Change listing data
>>>
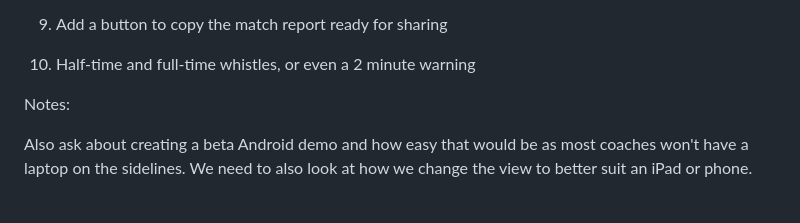
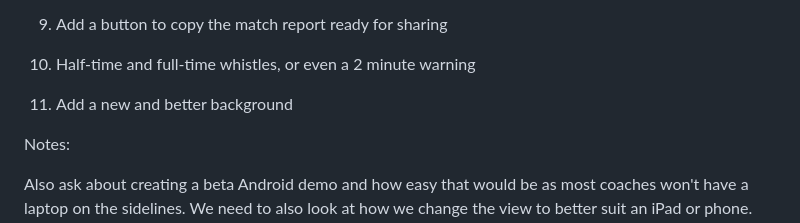
Before and after one commit to CadWizard/coachcalc, a Markdown page: readme.md, the part around the change. Rendered like a GitHub page; blank space fills up the shorter version.

Commit message:
Added more detail to readme.md

```diff
--- a/readme.md
+++ b/readme.md
@@ -39,7 +39,7 @@ I am happy with the current length of the pitch so if we say that is 105 metres
 
 10) Half-time and full-time whistles, or even a 2 minute warning
 
-
+11) Add a new and better background
 
 
 
```
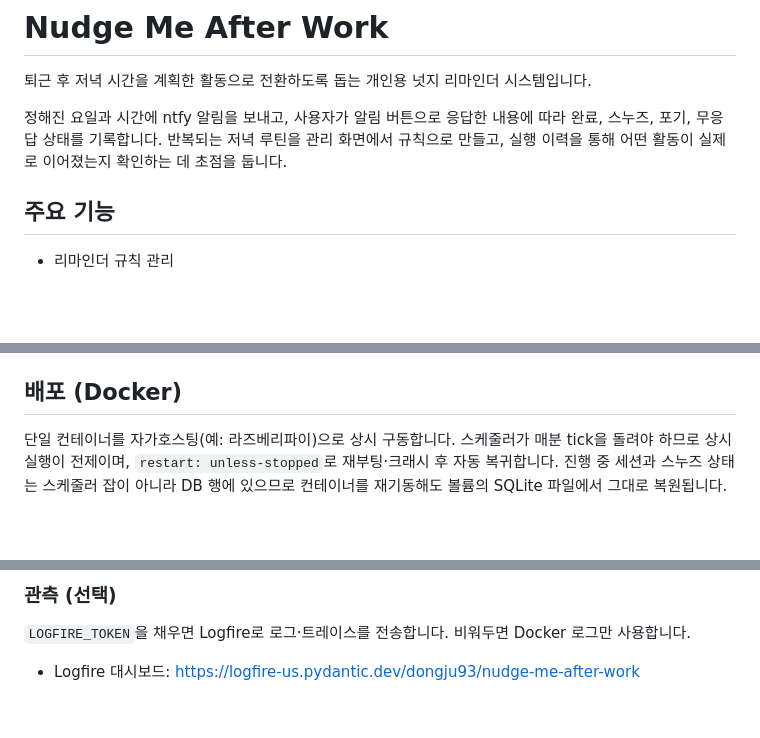
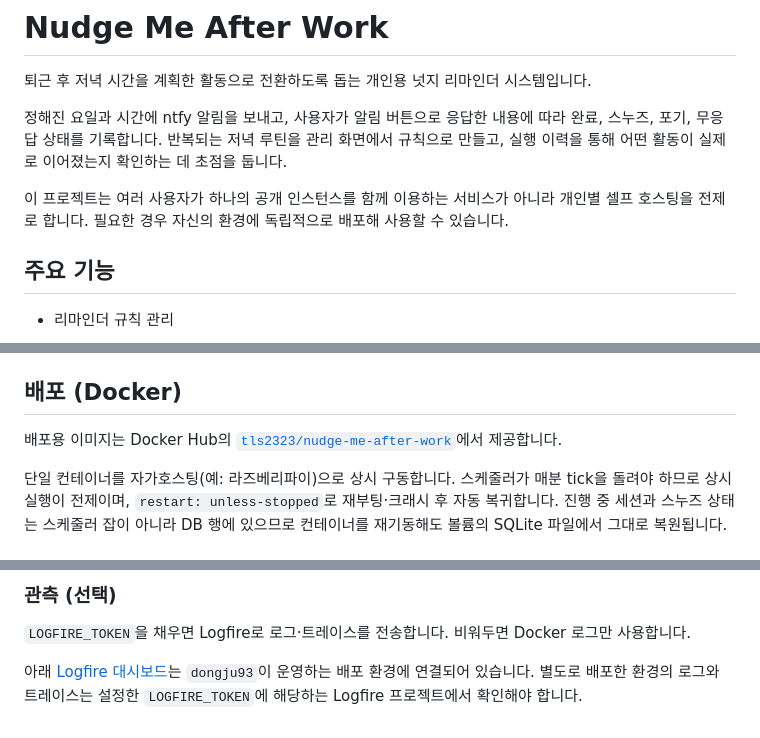
Before and after one commit to dongju93/nudge-me-after-work, a Markdown page: README.md, 3 parts joined by grey strips. Rendered like a GitHub page; blank space fills up the shorter version.

Commit message:
:memo: clarify self-hosting model, Docker Hub image, and Logfire dashboard scope

```diff
--- a/README.md
+++ b/README.md
@@ -3,6 +3,9 @@
 퇴근 후 저녁 시간을 계획한 활동으로 전환하도록 돕는 개인용 넛지 리마인더 시스템입니다.
 
 정해진 요일과 시간에 ntfy 알림을 보내고, 사용자가 알림 버튼으로 응답한 내용에 따라 완료, 스누즈, 포기, 무응답 상태를 기록합니다. 반복되는 저녁 루틴을 관리 화면에서 규칙으로 만들고, 실행 이력을 통해 어떤 활동이 실제로 이어졌는지 확인하는 데 초점을 둡니다.
+
+이 프로젝트는 여러 사용자가 하나의 공개 인스턴스를 함께 이용하는 서비스가 아니라 개인별
+셀프 호스팅을 전제로 합니다. 필요한 경우 자신의 환경에 독립적으로 배포해 사용할 수 있습니다.
 
 ## 주요 기능
 
@@ -62,6 +65,10 @@
 - `SessionEvent`: 알림 발행, 버튼 클릭, 자동 종료 같은 세션 이벤트
 
 ## 배포 (Docker)
+
+배포용 이미지는 Docker Hub의
+[`tls2323/nudge-me-after-work`](https://hub.docker.com/r/tls2323/nudge-me-after-work)에서
+제공합니다.
 
 단일 컨테이너를 자가호스팅(예: 라즈베리파이)으로 상시 구동합니다. 스케줄러가 매분
 tick을 돌려야 하므로 상시 실행이 전제이며, `restart: unless-stopped`로 재부팅·크래시
@@ -195,4 +202,6 @@ docker compose up -d          # 바뀐 이미지로 재생성
 `LOGFIRE_TOKEN`을 채우면 Logfire로 로그·트레이스를 전송합니다. 비워두면 Docker 로그만
 사용합니다.
 
-- Logfire 대시보드: <https://logfire-us.pydantic.dev/dongju93/nudge-me-after-work>
+아래 [Logfire 대시보드](https://logfire-us.pydantic.dev/dongju93/nudge-me-after-work)는
+`dongju93`이 운영하는 배포 환경에 연결되어 있습니다. 별도로 배포한 환경의 로그와 트레이스는
+설정한 `LOGFIRE_TOKEN`에 해당하는 Logfire 프로젝트에서 확인해야 합니다.
```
<<<
*ABOUT THIS EXERCISE*
Could you write the entries out again exactly, without their pictures?

*RESPONSE TO THE EXERCISE*
Before and after one commit to CadWizard/coachcalc, a Markdown page: readme.md, the part around the change. Rendered like a GitHub page; blank space fills up the shorter version.

Commit message:
Added more detail to readme.md

```diff
--- a/readme.md
+++ b/readme.md
@@ -39,7 +39,7 @@ I am happy with the current length of the pitch so if we say that is 105 metres
 
 10) Half-time and full-time whistles, or even a 2 minute warning
 
-
+11) Add a new and better background
 
 
 
```
Before and after one commit to dongju93/nudge-me-after-work, a Markdown page: README.md, 3 parts joined by grey strips. Rendered like a GitHub page; blank space fills up the shorter version.

Commit message:
:memo: clarify self-hosting model, Docker Hub image, and Logfire dashboard scope

```diff
--- a/README.md
+++ b/README.md
@@ -3,6 +3,9 @@
 퇴근 후 저녁 시간을 계획한 활동으로 전환하도록 돕는 개인용 넛지 리마인더 시스템입니다.
 
 정해진 요일과 시간에 ntfy 알림을 보내고, 사용자가 알림 버튼으로 응답한 내용에 따라 완료, 스누즈, 포기, 무응답 상태를 기록합니다. 반복되는 저녁 루틴을 관리 화면에서 규칙으로 만들고, 실행 이력을 통해 어떤 활동이 실제로 이어졌는지 확인하는 데 초점을 둡니다.
+
+이 프로젝트는 여러 사용자가 하나의 공개 인스턴스를 함께 이용하는 서비스가 아니라 개인별
+셀프 호스팅을 전제로 합니다. 필요한 경우 자신의 환경에 독립적으로 배포해 사용할 수 있습니다.
 
 ## 주요 기능
 
@@ -62,6 +65,10 @@
 - `SessionEvent`: 알림 발행, 버튼 클릭, 자동 종료 같은 세션 이벤트
 
 ## 배포 (Docker)
+
+배포용 이미지는 Docker Hub의
+[`tls2323/nudge-me-after-work`](https://hub.docker.com/r/tls2323/nudge-me-after-work)에서
+제공합니다.
 
 단일 컨테이너를 자가호스팅(예: 라즈베리파이)으로 상시 구동합니다. 스케줄러가 매분
 tick을 돌려야 하므로 상시 실행이 전제이며, `restart: unless-stopped`로 재부팅·크래시
@@ -195,4 +202,6 @@ docker compose up -d          # 바뀐 이미지로 재생성
 `LOGFIRE_TOKEN`을 채우면 Logfire로 로그·트레이스를 전송합니다. 비워두면 Docker 로그만
 사용합니다.
 
-- Logfire 대시보드: <https://logfire-us.pydantic.dev/dongju93/nudge-me-after-work>
+아래 [Logfire 대시보드](https://logfire-us.pydantic.dev/dongju93/nudge-me-after-work)는
+`dongju93`이 운영하는 배포 환경에 연결되어 있습니다. 별도로 배포한 환경의 로그와 트레이스는
+설정한 `LOGFIRE_TOKEN`에 해당하는 Logfire 프로젝트에서 확인해야 합니다.
```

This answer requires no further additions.